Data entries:
□ □ □
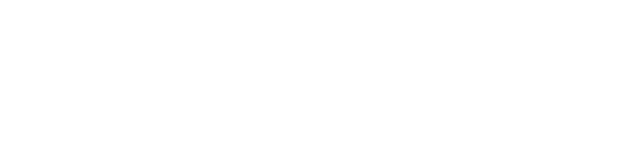
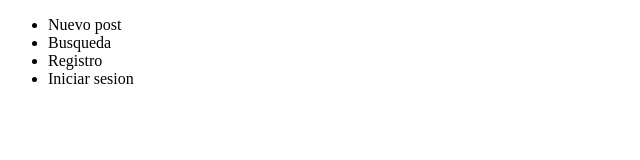
Before and after one commit to yulysam/Explicacion-HTML, a plain HTML site: page index.html in a window 1280 px wide. Shown: the whole page, without its empty margins (0-640 px from the left). Drawn offline with Linux system fonts and the light colour scheme.

Commit message:
agregar estructura de header y link de hoj de estilos

```diff
--- a/index.html
+++ b/index.html
@@ -8,6 +8,14 @@
 </head>
 <body>
     <header></header>
+    <ul>
+        <li>Nuevo post</li>
+        <li>Busqueda</li>
+        <li>Registro</li>
+        <li>Iniciar sesion</li>
+
+    </ul>
+
     <main></main>
          <section></section>
          <section></section>
```
Also changed, not shown: Styles/estilos.css (added).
□ □ □
ACTIVITY:
For each line above, output its wording exactly and leave out any picture.

SOLUTION TO THE EXERCISE:
Before and after one commit to yulysam/Explicacion-HTML, a plain HTML site: page index.html in a window 1280 px wide. Shown: the whole page, without its empty margins (0-640 px from the left). Drawn offline with Linux system fonts and the light colour scheme.

Commit message:
agregar estructura de header y link de hoj de estilos

```diff
--- a/index.html
+++ b/index.html
@@ -8,6 +8,14 @@
 </head>
 <body>
     <header></header>
+    <ul>
+        <li>Nuevo post</li>
+        <li>Busqueda</li>
+        <li>Registro</li>
+        <li>Iniciar sesion</li>
+
+    </ul>
+
     <main></main>
          <section></section>
          <section></section>
```
Also changed, not shown: Styles/estilos.css (added).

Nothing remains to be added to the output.